MacLeod announced today that parents would be given a maximum of $140,000, from the time of diagnosis until the age of 18, to be spent on a range of services at the family’s discretion.
McIntosh says the money could be spent in two years if the child need intensive therapy, which can often cost up to $80,000 per year, leaving families without any funding for crucial treatment when children get to their teenage years.
McIntosh says he “raised his concerns” with Fee but wouldn’t say whether she agreed with his assessment.
Fee is the parliamentary assistant to MacLeod and a mother of two children with autism.
Officials in the Premier’s Office say the government met with a number of different organizations including the Ontario Autism Coalition, Autism Ontario and service providers. Fee also held a series of provincial roundtables allowing parents to give their input.
MacLeod’s chief of staff Timothy Porter also noted on Twitter that the Progressive Conservative plan “satisfies” 14 of the 19 demands made by the Autism Coalition, which McIntosh co-founded.
“As for Bruce McIntosh - he was informed he could resign in December,” Porter tweeted.

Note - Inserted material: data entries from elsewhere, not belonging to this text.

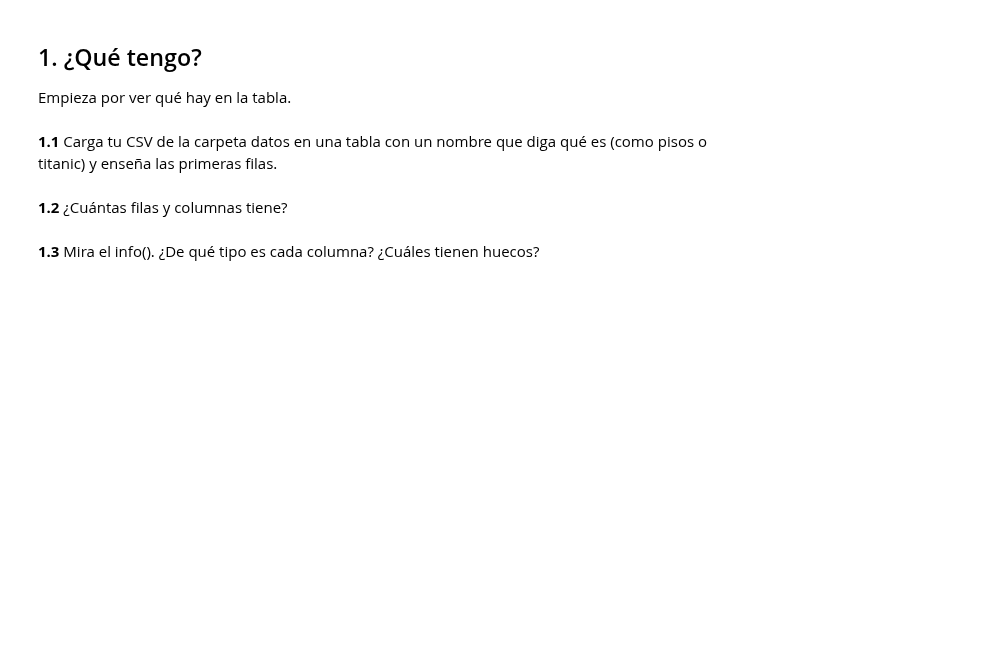
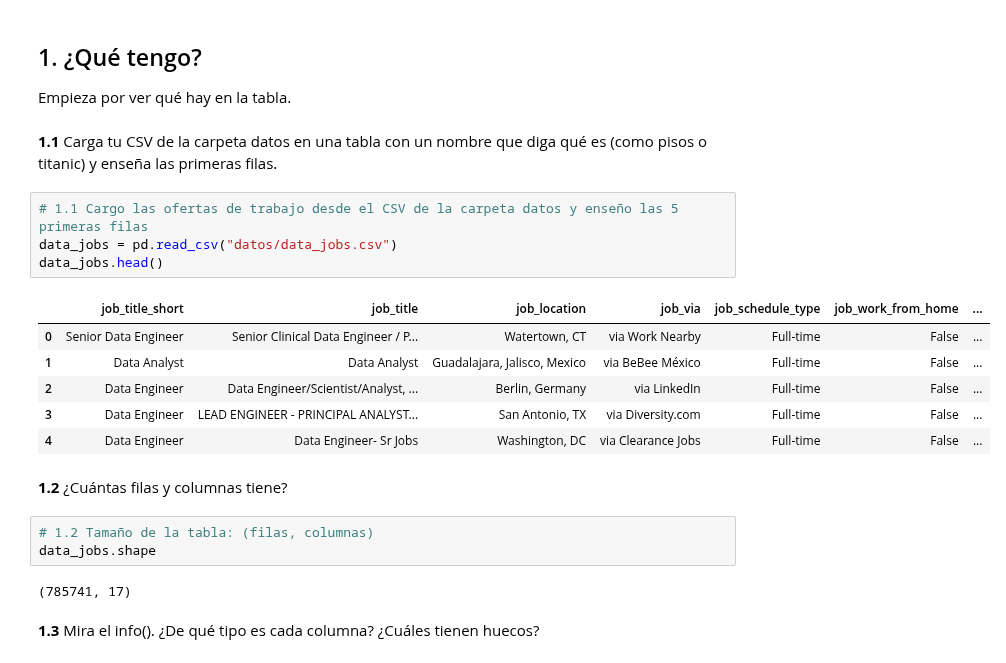
Before and after one commit to dledesmalorenzo/ofertas-analista-datos, a Jupyter notebook: eda.ipynb, the cells around one changed output. Drawn from its saved outputs; the diff is of its cells as text; blank space fills up the shorter version.

```diff
--- a/eda.ipynb
+++ b/eda.ipynb
@@ -21,7 +23,23 @@ print("Todo listo")
 Empieza por ver qué hay en la tabla.
 # %% [markdown]
 **1.1** Carga tu CSV de la carpeta datos en una tabla con un nombre que diga qué es (como pisos o titanic) y enseña las primeras filas.
+# %%
+# 1.1 Cargo las ofertas de trabajo desde el CSV de la carpeta datos y enseño las 5 primeras filas
+data_jobs = pd.read_csv("datos/data_jobs.csv")
+data_jobs.head()
+# %% [output]
+|  | job_title_short | job_title | job_location | job_via | job_schedule_type | job_work_from_home | ... |
+| 0 | Senior Data Engineer | Senior Clinical Data Engineer / P... | Watertown, CT | via Work Nearby | Full-time | False | ... |
+| 1 | Data Analyst | Data Analyst | Guadalajara, Jalisco, Mexico | via BeBee México | Full-time | False | ... |
+| 2 | Data Engineer | Data Engineer/Scientist/Analyst, ... | Berlin, Germany | via LinkedIn | Full-time | False | ... |
+| 3 | Data Engineer | LEAD ENGINEER - PRINCIPAL ANALYST... | San Antonio, TX | via Diversity.com | Full-time | False | ... |
+| 4 | Data Engineer | Data Engineer- Sr Jobs | Washington, DC | via Clearance Jobs | Full-time | False | ... |
 # %% [markdown]
 **1.2** ¿Cuántas filas y columnas tiene?
+# %%
+# 1.2 Tamaño de la tabla: (filas, columnas)
+data_jobs.shape
+# %% [output]
+(785741, 17)
 # %% [markdown]
 **1.3** Mira el info(). ¿De qué tipo es cada columna? ¿Cuáles tienen huecos?
```
Also changed, not shown: parts of 19 cells of this notebook, 1 other file.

At the announcement today at the Holland Bloorview Kids Rehab Clinic, McIntosh was present with his resignation paper in hand.
“I told her that as a result of what was announced today that I didn’t feel that I could continue in that capacity of working for her,” McIntosh said.
“I wasn’t prepared to defend the indefensible.”
McIntosh's full resignation below: